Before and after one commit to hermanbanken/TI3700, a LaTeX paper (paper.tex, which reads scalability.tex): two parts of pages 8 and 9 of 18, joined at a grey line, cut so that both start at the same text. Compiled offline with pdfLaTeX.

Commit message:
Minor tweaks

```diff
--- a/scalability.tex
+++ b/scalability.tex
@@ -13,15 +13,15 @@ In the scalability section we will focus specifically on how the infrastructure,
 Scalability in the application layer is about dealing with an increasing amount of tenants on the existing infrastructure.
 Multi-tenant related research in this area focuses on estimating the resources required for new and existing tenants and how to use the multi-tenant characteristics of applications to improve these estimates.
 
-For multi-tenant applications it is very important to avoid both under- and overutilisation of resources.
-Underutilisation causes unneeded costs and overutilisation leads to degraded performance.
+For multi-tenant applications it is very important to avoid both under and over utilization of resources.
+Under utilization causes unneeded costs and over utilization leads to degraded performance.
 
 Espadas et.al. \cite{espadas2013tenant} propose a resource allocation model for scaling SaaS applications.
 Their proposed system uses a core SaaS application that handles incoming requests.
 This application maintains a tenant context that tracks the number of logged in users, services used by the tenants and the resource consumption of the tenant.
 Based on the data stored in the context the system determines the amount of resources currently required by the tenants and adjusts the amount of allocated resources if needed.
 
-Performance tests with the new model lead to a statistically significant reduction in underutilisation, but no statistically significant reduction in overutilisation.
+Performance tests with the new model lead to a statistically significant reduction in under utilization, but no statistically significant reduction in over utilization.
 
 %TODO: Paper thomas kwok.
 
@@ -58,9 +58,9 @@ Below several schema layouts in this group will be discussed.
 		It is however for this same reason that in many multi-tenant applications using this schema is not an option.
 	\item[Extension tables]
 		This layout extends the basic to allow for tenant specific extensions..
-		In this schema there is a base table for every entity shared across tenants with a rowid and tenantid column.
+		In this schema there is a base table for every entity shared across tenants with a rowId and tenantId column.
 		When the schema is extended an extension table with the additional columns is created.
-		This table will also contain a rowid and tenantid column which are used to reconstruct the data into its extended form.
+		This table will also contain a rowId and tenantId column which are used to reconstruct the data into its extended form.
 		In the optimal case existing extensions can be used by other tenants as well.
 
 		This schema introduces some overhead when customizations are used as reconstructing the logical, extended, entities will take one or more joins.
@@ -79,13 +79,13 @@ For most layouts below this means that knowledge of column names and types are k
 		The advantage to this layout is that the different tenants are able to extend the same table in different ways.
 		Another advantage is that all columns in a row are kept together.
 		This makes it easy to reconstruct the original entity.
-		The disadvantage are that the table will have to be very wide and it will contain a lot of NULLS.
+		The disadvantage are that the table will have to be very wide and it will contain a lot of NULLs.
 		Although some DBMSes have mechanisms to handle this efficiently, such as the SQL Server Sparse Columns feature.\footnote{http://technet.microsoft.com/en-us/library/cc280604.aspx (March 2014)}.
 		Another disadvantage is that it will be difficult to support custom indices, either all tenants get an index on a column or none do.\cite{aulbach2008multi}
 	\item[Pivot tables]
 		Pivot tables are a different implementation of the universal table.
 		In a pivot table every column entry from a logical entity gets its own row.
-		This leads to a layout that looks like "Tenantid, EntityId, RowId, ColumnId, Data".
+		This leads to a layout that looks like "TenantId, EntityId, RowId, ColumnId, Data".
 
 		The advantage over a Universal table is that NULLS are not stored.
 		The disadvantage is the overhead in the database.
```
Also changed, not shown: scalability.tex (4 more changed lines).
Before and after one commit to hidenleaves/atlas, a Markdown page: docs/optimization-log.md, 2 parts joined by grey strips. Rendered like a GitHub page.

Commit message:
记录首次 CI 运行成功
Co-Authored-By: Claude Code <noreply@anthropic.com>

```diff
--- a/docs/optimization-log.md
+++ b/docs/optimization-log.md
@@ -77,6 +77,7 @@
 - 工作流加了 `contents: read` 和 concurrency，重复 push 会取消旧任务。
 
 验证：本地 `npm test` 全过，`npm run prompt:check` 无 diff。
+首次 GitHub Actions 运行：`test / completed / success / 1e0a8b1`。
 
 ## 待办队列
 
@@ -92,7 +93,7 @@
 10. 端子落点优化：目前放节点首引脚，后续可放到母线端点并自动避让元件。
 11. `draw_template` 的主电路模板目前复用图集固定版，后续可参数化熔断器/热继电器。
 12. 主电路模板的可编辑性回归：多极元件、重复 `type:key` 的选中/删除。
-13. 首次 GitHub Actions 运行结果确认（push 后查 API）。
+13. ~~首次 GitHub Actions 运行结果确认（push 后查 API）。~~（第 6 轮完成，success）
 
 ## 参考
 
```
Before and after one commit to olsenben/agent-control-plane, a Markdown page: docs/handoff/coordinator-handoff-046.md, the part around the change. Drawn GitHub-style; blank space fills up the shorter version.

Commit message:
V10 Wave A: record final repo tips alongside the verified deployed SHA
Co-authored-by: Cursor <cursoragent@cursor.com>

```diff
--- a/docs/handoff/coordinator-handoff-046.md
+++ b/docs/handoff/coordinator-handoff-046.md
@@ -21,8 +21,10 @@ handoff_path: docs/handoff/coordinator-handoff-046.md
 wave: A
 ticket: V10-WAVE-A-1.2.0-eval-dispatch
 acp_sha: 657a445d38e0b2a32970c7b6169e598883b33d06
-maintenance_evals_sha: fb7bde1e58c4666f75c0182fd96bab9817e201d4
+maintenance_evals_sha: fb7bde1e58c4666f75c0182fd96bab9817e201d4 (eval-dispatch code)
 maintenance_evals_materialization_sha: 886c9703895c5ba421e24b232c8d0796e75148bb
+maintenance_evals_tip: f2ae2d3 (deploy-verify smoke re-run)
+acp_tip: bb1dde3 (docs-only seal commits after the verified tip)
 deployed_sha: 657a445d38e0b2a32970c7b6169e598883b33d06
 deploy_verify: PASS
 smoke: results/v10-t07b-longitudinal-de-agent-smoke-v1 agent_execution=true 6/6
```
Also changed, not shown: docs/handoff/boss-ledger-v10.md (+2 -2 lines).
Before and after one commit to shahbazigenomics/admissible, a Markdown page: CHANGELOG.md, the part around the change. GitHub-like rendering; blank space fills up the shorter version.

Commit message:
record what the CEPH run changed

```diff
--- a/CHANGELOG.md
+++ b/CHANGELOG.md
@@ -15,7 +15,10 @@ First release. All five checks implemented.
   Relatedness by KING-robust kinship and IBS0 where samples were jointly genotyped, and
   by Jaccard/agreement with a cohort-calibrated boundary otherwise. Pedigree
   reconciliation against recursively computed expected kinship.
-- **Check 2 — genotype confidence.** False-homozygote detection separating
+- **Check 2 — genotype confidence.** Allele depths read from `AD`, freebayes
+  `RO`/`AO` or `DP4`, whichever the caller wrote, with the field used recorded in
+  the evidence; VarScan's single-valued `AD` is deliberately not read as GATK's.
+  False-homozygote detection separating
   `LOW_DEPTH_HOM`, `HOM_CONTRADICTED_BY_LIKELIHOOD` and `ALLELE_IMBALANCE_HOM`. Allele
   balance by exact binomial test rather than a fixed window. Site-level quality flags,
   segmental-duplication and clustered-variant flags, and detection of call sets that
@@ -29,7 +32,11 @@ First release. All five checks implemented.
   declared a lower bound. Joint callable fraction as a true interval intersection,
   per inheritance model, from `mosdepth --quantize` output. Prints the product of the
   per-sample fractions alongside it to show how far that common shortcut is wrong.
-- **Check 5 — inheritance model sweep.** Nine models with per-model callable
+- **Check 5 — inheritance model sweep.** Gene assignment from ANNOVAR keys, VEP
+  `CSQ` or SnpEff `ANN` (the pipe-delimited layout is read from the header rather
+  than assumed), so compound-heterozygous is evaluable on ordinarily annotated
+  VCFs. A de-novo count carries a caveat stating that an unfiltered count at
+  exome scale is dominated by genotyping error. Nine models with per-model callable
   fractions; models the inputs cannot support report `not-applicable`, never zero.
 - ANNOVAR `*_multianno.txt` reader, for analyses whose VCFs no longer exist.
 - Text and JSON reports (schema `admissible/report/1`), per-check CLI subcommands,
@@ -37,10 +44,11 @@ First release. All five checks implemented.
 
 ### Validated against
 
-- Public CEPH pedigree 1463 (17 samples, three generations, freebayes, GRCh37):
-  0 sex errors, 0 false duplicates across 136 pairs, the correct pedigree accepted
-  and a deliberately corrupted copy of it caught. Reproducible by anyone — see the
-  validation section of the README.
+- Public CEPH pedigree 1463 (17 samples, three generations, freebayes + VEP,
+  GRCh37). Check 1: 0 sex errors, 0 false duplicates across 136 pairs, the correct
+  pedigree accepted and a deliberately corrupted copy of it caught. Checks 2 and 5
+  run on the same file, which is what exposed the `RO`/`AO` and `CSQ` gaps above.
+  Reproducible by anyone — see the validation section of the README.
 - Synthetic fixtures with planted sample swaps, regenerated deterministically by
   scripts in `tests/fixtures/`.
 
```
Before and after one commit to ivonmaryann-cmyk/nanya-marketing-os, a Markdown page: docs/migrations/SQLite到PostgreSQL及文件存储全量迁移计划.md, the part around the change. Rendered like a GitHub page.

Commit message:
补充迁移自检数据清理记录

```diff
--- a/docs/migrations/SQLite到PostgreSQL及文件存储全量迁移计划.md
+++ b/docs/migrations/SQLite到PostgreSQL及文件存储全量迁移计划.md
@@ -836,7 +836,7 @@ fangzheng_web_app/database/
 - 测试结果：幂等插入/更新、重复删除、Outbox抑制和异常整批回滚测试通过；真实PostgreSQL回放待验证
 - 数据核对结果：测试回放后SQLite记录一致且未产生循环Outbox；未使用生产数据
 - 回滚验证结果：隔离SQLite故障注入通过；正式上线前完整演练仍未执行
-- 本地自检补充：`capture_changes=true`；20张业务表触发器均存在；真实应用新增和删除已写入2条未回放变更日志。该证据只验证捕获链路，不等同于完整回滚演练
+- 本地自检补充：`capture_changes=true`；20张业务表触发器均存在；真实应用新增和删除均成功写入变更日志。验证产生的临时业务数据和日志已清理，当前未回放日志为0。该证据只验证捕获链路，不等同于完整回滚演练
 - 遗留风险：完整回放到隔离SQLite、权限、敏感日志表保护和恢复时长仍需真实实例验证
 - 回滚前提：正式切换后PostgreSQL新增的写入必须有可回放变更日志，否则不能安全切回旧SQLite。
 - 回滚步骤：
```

# # # # #

#### What you will do:
Return every line of the listing that has the word "avoid" in it.

#### Answer for the task:
-For multi-tenant applications it is very important to avoid both under- and overutilisation of resources.
+For multi-tenant applications it is very important to avoid both under and over utilization of resources.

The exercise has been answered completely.